(Beginning of MATERIAL SHOWN)
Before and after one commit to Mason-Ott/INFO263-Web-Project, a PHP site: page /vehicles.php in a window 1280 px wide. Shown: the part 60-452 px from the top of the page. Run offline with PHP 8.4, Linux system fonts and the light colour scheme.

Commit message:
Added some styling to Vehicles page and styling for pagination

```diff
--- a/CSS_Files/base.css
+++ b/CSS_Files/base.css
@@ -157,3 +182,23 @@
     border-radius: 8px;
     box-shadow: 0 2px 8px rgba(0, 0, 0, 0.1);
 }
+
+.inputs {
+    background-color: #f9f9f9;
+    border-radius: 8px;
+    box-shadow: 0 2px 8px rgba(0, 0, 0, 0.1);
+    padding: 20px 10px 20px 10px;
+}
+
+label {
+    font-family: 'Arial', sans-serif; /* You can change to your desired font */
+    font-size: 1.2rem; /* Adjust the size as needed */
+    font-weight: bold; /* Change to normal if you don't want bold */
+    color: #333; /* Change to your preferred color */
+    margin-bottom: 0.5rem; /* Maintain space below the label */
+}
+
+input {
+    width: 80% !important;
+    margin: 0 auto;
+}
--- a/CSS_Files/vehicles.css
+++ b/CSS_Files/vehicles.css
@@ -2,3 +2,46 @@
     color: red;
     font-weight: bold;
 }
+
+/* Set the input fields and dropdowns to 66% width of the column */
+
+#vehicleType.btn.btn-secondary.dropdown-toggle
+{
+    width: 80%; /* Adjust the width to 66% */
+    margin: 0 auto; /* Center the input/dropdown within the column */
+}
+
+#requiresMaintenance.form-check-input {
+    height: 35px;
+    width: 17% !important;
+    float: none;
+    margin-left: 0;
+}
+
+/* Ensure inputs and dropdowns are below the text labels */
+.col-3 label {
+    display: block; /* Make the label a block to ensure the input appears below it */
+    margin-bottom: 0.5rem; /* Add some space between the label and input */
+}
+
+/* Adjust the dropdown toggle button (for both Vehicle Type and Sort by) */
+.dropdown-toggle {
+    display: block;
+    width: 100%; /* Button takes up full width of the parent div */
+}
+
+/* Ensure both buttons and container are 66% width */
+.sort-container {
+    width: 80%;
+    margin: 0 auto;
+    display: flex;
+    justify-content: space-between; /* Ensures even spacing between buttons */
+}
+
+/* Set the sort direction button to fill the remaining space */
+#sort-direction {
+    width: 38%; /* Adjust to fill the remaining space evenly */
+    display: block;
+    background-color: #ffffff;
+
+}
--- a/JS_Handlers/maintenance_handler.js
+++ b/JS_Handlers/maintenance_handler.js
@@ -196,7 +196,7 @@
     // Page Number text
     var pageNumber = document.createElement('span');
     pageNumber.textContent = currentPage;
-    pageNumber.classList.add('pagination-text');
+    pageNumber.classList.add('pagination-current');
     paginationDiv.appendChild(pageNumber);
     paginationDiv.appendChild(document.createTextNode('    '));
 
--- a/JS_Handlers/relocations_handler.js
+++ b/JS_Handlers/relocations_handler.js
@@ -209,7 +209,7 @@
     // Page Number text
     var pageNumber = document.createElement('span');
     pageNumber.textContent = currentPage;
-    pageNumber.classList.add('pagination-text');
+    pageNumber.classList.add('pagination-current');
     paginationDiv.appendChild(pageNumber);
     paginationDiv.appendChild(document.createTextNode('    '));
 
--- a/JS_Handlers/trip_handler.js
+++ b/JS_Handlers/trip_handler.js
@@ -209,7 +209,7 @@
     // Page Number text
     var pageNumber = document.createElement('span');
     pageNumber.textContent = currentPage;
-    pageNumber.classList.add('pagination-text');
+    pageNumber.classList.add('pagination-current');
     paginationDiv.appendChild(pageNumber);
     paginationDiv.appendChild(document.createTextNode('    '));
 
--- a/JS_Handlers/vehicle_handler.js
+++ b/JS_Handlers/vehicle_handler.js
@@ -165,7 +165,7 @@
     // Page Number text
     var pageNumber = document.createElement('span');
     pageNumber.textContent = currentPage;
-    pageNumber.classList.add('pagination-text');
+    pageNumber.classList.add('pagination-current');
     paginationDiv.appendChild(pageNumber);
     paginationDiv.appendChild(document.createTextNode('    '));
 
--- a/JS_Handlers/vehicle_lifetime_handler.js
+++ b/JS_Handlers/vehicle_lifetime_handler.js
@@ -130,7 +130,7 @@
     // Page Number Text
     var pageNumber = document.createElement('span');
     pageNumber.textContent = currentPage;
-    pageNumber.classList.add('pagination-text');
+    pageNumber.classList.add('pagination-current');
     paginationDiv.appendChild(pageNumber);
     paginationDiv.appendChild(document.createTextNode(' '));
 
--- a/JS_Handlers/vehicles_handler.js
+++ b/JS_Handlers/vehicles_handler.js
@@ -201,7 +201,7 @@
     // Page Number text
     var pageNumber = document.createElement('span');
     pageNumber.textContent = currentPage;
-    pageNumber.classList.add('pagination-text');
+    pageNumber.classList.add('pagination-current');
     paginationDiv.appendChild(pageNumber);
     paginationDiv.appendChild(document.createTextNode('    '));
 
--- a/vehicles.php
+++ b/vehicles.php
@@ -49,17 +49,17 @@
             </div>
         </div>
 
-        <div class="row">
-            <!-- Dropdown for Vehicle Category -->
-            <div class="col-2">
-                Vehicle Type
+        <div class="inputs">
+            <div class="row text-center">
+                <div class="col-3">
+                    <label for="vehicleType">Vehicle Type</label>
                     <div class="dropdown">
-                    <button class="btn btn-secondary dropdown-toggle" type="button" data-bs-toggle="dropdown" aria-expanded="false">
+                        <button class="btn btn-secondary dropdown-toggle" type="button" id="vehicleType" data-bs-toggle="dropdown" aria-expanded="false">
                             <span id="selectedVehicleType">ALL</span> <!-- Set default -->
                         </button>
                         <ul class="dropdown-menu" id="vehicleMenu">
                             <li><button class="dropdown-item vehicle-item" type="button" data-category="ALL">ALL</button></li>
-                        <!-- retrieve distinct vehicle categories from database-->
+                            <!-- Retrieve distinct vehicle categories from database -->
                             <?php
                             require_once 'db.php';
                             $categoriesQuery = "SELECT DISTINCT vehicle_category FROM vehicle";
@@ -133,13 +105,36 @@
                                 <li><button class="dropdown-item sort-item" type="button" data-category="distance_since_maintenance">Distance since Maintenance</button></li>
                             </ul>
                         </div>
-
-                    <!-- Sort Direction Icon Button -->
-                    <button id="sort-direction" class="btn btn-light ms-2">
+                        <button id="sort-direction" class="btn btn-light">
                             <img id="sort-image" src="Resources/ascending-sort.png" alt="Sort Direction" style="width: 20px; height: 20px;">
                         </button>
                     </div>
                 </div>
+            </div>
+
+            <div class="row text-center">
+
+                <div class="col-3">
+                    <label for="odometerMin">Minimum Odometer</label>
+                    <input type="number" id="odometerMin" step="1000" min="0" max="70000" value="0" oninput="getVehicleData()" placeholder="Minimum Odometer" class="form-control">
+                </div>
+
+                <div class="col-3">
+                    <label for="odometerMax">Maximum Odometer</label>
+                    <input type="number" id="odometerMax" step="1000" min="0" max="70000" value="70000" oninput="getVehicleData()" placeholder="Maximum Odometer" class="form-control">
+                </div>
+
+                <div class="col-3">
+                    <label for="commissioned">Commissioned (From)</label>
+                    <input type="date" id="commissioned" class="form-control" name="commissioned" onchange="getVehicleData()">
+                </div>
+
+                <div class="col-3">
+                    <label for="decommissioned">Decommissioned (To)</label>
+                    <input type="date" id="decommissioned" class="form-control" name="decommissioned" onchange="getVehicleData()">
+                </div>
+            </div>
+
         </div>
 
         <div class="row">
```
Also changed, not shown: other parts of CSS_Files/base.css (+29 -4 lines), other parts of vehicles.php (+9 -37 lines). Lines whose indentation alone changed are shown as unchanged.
(End of MATERIAL SHOWN)
§ WORK REQUEST
When a line of the records includes "important", that line belongs in the answer.

§ WRITTEN REPLY
+    width: 80% !important;
+    width: 17% !important;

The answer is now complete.